It worked better and perceivably faster than Leopard. You could run all OSX ported software still. It came with faster and better hardware. The Mac really came back then at last.

During Snow Leopard it was the easiest time during all time to convince people to move to the Mac (much easier than today). From a developer point of view it might not seem like a big moment, but for users it was.

Jeff Geerling:

Dear Apple: macOS sorely needs a bugfix release.

10.1 and 10.6 (Snow Leopard) were the two best releases of OS X.

We need another no-features release, not just one week of bugfixing.

Michael Steeber (2018):

Was Mac OS X Snow Leopard really the gold standard of software releases, an undefeated champion in the halls of computing history? Believe it or not, the meme is almost as old as the software itself.


Early updates to Snow Leopard were packed with fixes to a long list of bugs. A 2009 article from iLounge on Snow Leopard’s reliability is filled with comments from frustrated users, some considering moving back to Leopard.

Time heals all wounds, right? It didn’t take long for Mac users to begin to wax poetic about Snow Leopard. In February 2012, this tweet made an astute prediction[…]

Apple INA Hiring Discrimination Settlement

Jon Brodkin (Hacker News, 9to5Mac, ):

Apple illegally discriminated against US citizens and other US residents in its hiring and recruitment practices for certain types of positions that went to foreign workers, the US Department of Justice said yesterday. Apple agreed to pay up to $25 million in back pay and civil penalties to settle the DOJ allegations.


The $25 million payment was called the largest ever collected by the Justice Department under the anti-discrimination provision of the Immigration and Nationality Act (INA).


Apple did not advertise PERM positions on its external job website like it does with other positions, the DOJ said. “It also required all PERM position applicants to mail paper applications, even though the company permitted electronic applications for other positions,” the DOJ said.

Emma Roth:

Apple denies engaging in illegal hiring practices in the terms of the settlement. “When we realized we had unintentionally not been following the DOJ standard, we agreed to a settlement addressing their concerns,” Apple spokesperson Fred Sainz said in an emailed statement to The Verge. “We have implemented a robust remediation plan to comply with the requirements of various government agencies as we continue to hire American workers and grow in the U.S.”

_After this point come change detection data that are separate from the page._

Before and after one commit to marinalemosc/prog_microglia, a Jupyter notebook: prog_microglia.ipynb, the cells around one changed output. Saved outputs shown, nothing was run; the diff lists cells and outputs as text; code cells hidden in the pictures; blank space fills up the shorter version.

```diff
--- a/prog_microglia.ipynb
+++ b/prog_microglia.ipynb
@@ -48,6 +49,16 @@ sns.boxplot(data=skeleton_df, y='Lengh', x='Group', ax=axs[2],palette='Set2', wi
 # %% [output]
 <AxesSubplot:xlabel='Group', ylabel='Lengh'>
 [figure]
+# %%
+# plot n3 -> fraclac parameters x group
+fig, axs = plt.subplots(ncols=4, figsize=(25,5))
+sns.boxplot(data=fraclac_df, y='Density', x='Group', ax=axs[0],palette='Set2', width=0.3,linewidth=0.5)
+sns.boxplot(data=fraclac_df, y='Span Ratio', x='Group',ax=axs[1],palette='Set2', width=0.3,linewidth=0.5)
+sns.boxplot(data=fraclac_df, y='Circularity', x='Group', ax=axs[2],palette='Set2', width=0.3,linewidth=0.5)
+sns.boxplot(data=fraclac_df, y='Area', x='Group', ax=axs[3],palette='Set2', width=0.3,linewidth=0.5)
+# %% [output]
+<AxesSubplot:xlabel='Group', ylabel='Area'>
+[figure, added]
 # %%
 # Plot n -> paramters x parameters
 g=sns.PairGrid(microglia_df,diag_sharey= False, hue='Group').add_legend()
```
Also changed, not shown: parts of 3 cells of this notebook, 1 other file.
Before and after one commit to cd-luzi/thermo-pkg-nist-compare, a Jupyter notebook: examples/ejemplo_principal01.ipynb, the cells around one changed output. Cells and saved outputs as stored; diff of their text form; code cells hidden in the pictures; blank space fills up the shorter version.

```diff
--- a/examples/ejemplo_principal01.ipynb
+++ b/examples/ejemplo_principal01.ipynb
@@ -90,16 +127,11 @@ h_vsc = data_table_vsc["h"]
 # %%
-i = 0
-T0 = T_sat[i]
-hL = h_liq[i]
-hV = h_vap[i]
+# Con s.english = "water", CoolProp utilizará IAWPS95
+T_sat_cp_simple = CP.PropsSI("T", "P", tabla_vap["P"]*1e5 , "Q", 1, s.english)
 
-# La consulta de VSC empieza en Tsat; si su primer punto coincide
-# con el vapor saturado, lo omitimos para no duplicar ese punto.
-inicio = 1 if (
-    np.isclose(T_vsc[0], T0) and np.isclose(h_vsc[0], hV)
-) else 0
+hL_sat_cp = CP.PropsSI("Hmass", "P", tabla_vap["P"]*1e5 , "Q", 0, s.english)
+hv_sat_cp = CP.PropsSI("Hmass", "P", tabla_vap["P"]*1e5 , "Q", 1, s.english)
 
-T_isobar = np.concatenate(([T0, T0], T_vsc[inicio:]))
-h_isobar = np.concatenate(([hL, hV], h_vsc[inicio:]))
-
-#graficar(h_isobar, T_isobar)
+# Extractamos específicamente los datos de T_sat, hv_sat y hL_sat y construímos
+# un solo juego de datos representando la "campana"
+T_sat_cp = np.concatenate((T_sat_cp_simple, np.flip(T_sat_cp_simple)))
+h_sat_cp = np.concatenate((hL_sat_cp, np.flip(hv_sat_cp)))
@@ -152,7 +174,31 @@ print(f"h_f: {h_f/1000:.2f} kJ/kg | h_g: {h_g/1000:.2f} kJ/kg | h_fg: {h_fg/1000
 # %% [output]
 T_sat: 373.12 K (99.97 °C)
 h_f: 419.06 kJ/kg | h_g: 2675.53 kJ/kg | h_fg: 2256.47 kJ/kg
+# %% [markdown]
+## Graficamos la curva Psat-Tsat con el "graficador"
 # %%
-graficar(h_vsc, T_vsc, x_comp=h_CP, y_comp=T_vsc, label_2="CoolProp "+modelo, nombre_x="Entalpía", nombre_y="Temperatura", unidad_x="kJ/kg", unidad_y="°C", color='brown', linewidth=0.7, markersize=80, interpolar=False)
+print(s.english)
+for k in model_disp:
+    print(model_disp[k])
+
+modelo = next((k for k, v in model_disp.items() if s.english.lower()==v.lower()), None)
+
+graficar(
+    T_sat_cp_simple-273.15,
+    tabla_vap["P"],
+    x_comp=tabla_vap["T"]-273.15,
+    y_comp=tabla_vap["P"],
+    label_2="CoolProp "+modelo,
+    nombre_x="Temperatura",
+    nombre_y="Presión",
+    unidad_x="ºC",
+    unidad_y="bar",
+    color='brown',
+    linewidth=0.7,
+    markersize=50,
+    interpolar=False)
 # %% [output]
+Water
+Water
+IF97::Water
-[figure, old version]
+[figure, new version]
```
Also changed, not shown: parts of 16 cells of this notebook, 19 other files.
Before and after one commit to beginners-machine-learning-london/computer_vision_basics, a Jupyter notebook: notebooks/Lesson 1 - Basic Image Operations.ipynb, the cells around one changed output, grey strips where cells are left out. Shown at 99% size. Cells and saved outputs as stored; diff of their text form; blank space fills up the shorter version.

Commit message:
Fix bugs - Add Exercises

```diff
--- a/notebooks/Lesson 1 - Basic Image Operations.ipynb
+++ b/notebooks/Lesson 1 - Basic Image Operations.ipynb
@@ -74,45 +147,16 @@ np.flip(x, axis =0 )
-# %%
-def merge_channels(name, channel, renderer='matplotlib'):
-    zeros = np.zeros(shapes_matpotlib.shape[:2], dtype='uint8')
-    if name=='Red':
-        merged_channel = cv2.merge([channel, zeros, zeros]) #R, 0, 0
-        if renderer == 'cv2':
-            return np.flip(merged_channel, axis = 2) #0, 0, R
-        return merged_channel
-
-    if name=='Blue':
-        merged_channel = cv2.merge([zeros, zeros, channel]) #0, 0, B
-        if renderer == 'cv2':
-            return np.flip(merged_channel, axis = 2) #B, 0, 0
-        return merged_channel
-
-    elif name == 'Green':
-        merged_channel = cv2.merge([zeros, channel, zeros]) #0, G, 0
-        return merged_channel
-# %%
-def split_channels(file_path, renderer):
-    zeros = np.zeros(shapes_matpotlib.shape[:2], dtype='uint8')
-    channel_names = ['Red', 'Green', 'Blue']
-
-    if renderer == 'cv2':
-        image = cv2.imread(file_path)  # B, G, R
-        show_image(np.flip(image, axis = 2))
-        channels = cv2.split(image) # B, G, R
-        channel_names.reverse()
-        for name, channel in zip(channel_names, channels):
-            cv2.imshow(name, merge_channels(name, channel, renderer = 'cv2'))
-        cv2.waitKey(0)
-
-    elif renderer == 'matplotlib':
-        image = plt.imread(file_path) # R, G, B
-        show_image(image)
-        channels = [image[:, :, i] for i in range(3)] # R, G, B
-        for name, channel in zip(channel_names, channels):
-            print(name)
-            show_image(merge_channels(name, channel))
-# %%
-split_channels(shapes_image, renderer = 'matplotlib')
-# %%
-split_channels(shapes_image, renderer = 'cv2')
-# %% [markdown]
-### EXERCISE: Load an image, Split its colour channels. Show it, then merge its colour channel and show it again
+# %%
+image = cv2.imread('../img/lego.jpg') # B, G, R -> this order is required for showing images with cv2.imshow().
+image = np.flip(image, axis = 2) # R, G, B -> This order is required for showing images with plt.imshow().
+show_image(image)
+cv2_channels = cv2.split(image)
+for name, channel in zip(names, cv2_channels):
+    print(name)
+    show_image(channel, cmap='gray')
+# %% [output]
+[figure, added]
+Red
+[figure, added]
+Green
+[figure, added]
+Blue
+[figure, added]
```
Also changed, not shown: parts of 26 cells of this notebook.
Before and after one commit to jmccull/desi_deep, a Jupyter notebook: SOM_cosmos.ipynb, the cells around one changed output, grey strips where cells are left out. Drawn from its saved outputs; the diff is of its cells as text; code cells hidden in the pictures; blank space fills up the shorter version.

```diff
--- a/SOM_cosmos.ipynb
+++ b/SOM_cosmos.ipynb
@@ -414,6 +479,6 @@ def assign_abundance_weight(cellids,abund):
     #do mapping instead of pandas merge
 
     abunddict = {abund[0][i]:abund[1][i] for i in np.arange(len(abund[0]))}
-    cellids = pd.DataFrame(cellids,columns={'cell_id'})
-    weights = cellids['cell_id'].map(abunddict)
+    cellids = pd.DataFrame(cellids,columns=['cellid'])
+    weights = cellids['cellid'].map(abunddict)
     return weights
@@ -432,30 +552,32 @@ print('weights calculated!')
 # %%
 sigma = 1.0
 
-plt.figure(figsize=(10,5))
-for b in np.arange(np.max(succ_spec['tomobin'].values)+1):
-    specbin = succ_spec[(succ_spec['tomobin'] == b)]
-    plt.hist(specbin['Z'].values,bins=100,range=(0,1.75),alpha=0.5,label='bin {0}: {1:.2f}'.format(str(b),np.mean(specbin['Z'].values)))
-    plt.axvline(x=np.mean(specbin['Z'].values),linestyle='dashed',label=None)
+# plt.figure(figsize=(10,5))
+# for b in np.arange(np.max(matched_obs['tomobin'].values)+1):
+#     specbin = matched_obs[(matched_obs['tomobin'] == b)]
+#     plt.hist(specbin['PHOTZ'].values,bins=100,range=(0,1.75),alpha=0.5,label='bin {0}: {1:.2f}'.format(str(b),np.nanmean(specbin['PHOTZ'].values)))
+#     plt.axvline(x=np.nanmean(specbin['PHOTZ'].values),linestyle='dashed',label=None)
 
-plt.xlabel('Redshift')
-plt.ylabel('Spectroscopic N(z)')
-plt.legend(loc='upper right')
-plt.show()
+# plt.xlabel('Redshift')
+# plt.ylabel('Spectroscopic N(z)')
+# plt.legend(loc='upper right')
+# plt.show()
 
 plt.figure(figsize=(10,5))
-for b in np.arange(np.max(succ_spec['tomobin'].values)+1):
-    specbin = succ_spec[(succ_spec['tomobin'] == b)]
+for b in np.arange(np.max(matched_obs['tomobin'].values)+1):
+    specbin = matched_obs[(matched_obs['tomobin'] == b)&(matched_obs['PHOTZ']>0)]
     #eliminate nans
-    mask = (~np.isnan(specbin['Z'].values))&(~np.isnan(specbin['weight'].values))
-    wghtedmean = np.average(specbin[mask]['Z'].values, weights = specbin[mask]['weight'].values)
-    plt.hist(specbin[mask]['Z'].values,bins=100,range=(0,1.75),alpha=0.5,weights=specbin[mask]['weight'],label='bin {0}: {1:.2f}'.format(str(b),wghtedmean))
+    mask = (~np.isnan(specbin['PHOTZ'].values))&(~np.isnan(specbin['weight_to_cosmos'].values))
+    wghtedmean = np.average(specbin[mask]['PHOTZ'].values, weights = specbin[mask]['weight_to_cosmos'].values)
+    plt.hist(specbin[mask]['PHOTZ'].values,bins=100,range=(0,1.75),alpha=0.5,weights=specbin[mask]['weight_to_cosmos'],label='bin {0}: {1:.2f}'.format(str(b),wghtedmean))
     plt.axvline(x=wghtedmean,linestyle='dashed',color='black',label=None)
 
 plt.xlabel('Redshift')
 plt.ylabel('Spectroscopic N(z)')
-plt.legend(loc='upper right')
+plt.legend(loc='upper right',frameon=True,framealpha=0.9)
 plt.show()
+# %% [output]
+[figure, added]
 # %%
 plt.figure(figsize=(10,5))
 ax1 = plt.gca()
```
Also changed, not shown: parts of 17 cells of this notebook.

Aside from Apple, the DOJ also hit SpaceX with a hiring discrimination lawsuit, alleging the Elon Musk-owned company refused to hire asylum seekers and refugees. However, SpaceX managed to block the case by arguing the administrative judges overseeing the case were “unconstitutionally appointed.”


If the PERM process at Apple is anything like what I saw at Facebook a couple of years ago, then all these “applicants” are actually people already working at the company on non-immigrant visas whom the company wants to retain.